START Exercise input
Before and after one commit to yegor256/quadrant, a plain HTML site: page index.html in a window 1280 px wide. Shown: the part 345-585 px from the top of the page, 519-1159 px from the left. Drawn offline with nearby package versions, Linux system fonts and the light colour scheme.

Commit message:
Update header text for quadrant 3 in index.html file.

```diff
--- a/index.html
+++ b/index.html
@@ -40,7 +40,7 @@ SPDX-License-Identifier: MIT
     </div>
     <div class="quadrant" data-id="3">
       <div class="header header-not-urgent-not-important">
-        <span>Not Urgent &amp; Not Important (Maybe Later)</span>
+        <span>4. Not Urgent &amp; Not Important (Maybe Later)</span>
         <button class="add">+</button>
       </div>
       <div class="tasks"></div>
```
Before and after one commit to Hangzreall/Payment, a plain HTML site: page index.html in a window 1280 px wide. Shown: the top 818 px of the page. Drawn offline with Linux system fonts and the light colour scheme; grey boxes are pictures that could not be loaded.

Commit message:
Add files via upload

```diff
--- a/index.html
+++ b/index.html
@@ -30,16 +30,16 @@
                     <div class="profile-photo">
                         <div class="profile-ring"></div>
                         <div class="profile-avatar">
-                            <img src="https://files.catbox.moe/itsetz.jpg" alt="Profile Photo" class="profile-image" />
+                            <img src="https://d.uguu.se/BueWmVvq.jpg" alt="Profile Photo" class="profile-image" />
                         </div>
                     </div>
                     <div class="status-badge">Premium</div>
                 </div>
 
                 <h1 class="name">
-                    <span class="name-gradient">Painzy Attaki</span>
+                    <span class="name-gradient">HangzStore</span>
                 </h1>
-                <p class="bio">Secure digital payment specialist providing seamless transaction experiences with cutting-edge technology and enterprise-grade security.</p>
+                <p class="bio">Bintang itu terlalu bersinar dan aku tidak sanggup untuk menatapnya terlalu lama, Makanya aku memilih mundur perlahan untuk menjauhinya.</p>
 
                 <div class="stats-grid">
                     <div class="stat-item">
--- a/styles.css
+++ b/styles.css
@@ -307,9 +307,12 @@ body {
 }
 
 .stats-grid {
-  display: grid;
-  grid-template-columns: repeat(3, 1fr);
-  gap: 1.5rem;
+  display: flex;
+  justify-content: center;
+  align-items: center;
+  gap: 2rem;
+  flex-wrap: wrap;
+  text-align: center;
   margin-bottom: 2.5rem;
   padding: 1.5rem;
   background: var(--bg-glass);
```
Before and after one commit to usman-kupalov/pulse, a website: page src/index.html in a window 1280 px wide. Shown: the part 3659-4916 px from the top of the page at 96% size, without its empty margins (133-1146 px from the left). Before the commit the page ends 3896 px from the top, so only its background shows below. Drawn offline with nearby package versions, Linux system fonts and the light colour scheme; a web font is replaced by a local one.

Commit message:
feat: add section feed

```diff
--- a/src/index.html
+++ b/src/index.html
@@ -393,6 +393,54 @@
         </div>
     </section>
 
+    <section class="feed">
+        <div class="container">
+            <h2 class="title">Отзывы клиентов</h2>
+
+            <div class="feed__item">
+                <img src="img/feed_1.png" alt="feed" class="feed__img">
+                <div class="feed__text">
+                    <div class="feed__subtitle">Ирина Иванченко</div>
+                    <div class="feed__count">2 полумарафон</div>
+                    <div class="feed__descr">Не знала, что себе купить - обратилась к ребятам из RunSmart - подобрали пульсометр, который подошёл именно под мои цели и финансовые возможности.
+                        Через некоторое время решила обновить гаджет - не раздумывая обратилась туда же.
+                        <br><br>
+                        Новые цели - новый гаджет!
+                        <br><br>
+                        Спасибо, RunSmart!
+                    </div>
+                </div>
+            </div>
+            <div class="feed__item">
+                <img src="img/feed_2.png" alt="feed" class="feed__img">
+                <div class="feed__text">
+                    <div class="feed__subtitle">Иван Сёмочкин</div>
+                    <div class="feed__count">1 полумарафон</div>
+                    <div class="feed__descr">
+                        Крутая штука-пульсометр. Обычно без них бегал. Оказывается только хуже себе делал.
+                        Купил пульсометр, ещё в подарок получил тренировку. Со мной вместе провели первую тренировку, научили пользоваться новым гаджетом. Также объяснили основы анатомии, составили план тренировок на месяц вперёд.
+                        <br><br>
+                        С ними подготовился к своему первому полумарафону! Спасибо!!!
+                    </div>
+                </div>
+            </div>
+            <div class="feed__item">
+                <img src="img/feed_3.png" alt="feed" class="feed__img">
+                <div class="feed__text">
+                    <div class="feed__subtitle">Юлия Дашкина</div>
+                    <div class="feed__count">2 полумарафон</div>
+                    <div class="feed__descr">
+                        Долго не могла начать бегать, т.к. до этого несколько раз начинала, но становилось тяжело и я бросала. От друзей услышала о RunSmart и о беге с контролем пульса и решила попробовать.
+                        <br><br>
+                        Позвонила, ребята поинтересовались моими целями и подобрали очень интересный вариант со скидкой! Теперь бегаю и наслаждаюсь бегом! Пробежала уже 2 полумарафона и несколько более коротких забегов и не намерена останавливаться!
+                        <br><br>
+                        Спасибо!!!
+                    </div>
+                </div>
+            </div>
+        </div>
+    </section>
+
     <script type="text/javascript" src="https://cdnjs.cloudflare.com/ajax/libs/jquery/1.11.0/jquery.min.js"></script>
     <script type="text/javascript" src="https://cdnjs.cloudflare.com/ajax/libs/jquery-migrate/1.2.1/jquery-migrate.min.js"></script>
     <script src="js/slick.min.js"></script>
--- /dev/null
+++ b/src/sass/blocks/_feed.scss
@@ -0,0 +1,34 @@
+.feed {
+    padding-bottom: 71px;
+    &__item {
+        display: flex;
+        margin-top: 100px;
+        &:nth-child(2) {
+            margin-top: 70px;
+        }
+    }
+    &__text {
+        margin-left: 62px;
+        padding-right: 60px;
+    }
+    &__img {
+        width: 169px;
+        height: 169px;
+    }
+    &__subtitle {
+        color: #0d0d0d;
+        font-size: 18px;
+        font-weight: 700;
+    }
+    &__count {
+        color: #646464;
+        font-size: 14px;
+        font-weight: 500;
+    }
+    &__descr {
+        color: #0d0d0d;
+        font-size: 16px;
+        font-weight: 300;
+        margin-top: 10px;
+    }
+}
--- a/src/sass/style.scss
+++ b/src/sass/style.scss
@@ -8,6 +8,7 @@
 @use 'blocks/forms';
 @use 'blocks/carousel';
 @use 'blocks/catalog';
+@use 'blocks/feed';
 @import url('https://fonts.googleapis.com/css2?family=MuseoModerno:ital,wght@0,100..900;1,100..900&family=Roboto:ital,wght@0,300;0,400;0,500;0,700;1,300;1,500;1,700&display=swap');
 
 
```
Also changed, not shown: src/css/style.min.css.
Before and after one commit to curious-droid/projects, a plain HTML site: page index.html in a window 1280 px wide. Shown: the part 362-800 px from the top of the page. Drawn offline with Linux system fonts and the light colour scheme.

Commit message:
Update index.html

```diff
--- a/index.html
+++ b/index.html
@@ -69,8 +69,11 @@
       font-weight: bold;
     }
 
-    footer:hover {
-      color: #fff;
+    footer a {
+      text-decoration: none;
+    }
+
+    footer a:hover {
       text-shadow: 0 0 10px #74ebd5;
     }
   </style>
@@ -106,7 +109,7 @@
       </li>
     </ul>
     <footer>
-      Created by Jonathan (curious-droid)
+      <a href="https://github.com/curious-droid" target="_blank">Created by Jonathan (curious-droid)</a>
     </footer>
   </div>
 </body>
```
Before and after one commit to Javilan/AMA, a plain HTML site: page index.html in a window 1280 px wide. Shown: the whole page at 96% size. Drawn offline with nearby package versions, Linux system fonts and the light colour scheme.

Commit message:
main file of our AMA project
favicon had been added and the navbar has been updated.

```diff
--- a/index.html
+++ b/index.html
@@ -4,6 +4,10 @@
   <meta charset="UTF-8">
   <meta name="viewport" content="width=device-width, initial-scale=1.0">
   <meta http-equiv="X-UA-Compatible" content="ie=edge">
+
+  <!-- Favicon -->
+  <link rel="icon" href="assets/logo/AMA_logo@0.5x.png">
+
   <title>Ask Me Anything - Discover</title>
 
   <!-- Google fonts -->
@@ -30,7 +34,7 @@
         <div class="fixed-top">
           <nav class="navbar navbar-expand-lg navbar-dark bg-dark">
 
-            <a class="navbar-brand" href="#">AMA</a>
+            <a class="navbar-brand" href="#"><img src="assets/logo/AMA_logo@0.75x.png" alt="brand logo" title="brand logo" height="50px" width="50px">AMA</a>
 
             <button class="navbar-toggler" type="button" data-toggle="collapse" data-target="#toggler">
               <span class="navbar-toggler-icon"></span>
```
END Exercise input
What the task asks
Note which lines carry the word "flex" in the material, then copy each of them.

Answer to this exercise
+  display: flex;
+  flex-wrap: wrap;
+        display: flex;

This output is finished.